Methods: Using 2010-2017 Medicare claims data, we identified glucarpidase patients as those hospitalized with indications of select lymphomas or leukemia, inpatient chemotherapy, and glucarpidase treatment. We assessed outcomes of glucarpidase patients relative to those experienced by patients treated for presumed Mtx toxicity using other therapies. These nonglucarpidase patients were identified with a diagnosis of primary central nervous system lymphoma, indications of cancer-chemotherapy toxicity, and acute kidney injury during hospitalization (not present on admission), and were divided into two groups: treated with dialysis (dialysis+) and treated with or without dialysis (dialysis+/-). Inverse-probability treatment weighting using propensity scores was used to adjust for differences between groups.

Results: Patients treated with glucarpidase (n=30) had an average LOS of 14.7 days. They had inpatient, 30-day, and 90-day mortality rates of 3.3%, 13.3%, and 16.7%, respectively, and a 90-day all-cause unplanned readmission rate of 24.1%. The dialysis+ and dialysis+/- groups, respectively, had higher average LOS (40.2, 21.9), higher inpatient mortality (50.6%, 20.8%), and higher 90-day mortality (58.6%, 37.6%). No statistically significant differences in 30-day mortality or 90-day readmission rates were detected between the glucarpidase group and either of the nonglucarpidase groups. Unobservable differences in patient severity may impact the interpretation of our findings.

Conclusion: Medicare cancer patients with presumed Mtx toxicity receiving conventional treatment experience long hospitalizations, high intensive-care unit use and high mortality. Glucarpidase patients had lower LOS, inpatient mortality, and 90-day mortality than the non-glucarpidase patients.

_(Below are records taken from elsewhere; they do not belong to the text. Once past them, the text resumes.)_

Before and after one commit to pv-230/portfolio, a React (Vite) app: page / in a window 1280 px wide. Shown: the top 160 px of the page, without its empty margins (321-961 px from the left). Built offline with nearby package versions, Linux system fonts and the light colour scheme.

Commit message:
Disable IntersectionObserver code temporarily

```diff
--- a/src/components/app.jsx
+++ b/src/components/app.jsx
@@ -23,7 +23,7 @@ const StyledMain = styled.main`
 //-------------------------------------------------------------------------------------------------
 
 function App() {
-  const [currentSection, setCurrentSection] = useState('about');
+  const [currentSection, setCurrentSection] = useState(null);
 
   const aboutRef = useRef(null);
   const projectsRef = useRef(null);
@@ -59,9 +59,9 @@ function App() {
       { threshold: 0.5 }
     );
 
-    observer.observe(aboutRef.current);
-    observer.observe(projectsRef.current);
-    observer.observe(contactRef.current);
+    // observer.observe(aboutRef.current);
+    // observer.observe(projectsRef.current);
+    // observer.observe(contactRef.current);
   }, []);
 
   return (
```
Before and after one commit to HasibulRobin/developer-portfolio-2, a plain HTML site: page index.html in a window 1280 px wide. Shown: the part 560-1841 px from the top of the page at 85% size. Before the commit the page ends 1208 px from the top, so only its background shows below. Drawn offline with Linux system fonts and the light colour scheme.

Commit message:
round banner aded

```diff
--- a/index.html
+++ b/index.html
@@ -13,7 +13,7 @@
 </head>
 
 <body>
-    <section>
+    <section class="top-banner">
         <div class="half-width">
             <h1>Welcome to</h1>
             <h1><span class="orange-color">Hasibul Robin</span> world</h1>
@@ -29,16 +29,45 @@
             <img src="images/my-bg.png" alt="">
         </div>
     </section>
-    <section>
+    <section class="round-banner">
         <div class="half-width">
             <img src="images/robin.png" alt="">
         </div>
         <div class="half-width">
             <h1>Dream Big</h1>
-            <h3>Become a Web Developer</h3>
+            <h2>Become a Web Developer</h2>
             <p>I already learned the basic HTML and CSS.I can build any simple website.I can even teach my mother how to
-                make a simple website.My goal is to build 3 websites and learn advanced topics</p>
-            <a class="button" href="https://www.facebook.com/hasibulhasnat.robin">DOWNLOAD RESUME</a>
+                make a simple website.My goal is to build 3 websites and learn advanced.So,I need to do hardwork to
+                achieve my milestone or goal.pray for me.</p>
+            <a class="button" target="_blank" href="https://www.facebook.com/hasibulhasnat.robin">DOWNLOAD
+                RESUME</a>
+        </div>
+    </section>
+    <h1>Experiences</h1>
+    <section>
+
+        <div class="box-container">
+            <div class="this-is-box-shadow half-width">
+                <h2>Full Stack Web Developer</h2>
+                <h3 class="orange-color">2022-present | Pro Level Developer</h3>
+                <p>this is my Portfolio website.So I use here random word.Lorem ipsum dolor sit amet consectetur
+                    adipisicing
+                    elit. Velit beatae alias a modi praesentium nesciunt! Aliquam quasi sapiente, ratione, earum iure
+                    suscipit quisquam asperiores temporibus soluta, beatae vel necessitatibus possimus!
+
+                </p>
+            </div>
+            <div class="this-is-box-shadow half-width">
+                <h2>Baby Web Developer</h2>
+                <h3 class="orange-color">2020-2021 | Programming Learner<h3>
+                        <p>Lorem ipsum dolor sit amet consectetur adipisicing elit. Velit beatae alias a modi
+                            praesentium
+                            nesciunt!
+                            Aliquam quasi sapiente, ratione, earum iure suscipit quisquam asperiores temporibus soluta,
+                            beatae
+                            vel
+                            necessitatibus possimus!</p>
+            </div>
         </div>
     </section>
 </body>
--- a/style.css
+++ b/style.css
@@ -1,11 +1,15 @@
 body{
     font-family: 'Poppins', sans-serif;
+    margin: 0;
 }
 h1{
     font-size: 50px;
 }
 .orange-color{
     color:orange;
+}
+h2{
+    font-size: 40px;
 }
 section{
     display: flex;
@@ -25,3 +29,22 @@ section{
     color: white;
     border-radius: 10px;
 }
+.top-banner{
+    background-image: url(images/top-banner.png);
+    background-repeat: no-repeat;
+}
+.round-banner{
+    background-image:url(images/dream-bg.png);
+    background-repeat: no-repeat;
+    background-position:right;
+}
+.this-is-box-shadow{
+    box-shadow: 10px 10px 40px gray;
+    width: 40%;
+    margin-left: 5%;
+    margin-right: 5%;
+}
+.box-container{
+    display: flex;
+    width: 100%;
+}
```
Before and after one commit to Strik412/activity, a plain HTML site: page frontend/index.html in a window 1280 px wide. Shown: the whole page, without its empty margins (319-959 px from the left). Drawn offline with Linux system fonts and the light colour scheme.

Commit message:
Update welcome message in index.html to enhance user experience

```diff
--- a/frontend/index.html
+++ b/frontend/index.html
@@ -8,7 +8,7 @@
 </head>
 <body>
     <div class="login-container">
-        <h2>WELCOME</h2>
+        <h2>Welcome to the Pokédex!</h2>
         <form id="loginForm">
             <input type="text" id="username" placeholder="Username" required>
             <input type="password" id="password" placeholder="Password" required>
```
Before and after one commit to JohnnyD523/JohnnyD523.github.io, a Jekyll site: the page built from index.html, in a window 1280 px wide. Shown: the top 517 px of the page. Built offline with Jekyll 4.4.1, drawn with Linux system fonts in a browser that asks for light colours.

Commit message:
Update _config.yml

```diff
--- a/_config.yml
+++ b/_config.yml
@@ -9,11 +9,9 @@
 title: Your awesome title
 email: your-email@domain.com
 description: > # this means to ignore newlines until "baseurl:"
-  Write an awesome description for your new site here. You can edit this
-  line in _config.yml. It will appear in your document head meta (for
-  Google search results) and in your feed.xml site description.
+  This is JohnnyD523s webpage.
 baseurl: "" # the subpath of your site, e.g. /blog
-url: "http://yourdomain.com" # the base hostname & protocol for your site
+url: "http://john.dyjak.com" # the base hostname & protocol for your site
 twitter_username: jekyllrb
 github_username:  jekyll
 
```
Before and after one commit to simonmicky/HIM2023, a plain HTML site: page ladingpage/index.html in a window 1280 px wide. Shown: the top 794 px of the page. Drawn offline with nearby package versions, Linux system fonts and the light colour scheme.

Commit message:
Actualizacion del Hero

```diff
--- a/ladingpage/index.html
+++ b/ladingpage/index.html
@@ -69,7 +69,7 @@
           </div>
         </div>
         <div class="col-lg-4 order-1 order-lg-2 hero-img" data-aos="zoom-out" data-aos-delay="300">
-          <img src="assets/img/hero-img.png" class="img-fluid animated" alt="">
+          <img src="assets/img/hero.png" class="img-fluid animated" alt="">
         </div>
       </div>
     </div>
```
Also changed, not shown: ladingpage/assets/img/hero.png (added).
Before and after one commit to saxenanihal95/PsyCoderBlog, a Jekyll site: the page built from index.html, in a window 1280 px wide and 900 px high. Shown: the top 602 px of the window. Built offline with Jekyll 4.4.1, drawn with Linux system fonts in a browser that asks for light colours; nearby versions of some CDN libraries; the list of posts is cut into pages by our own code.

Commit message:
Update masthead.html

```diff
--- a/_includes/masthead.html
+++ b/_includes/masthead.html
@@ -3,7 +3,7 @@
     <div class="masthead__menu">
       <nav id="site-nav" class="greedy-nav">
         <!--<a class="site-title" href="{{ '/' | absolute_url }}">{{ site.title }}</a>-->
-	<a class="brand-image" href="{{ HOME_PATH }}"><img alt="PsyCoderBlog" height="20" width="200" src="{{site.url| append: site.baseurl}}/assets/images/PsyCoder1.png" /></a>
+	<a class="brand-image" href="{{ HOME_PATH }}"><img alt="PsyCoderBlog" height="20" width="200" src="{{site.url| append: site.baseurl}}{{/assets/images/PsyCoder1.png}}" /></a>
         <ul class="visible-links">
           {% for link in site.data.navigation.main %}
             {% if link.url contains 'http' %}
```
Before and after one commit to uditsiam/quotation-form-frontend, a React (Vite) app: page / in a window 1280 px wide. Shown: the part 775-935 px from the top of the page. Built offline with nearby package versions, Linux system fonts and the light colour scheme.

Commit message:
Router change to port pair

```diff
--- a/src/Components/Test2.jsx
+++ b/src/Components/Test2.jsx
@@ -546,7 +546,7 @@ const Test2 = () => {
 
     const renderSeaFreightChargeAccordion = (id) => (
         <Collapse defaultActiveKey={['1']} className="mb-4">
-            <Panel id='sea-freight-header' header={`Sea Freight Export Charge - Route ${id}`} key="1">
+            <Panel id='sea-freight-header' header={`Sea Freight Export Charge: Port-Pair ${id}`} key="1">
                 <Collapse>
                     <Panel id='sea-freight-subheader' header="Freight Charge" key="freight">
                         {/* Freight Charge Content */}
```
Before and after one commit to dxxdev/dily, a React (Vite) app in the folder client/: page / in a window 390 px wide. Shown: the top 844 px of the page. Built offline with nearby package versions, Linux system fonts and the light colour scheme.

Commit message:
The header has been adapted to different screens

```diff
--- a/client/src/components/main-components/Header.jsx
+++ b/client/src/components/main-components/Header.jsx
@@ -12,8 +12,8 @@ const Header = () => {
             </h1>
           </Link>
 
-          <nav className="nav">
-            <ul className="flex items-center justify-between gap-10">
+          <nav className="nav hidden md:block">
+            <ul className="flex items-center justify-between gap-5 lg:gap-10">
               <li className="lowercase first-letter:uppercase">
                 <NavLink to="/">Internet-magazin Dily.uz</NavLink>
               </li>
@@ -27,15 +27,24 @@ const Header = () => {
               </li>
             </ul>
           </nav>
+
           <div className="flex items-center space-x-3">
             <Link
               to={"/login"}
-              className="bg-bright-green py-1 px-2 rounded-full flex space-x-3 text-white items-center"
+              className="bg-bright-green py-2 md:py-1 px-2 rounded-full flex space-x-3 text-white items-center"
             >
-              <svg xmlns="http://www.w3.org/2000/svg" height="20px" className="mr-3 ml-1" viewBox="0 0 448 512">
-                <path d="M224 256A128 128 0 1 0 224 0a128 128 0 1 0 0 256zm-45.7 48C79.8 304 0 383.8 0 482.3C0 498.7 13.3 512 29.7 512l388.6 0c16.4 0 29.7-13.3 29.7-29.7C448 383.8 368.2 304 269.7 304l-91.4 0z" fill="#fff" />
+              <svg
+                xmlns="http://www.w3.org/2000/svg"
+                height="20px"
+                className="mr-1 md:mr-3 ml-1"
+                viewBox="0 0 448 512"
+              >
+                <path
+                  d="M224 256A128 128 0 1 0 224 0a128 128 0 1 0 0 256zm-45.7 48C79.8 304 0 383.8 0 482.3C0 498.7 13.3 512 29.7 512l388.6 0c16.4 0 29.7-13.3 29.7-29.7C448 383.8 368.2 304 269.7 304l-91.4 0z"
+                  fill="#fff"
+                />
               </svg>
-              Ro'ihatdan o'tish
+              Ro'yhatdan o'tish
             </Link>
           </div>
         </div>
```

Keywords: chemotherapy; methotrexate; outcomes; toxicity.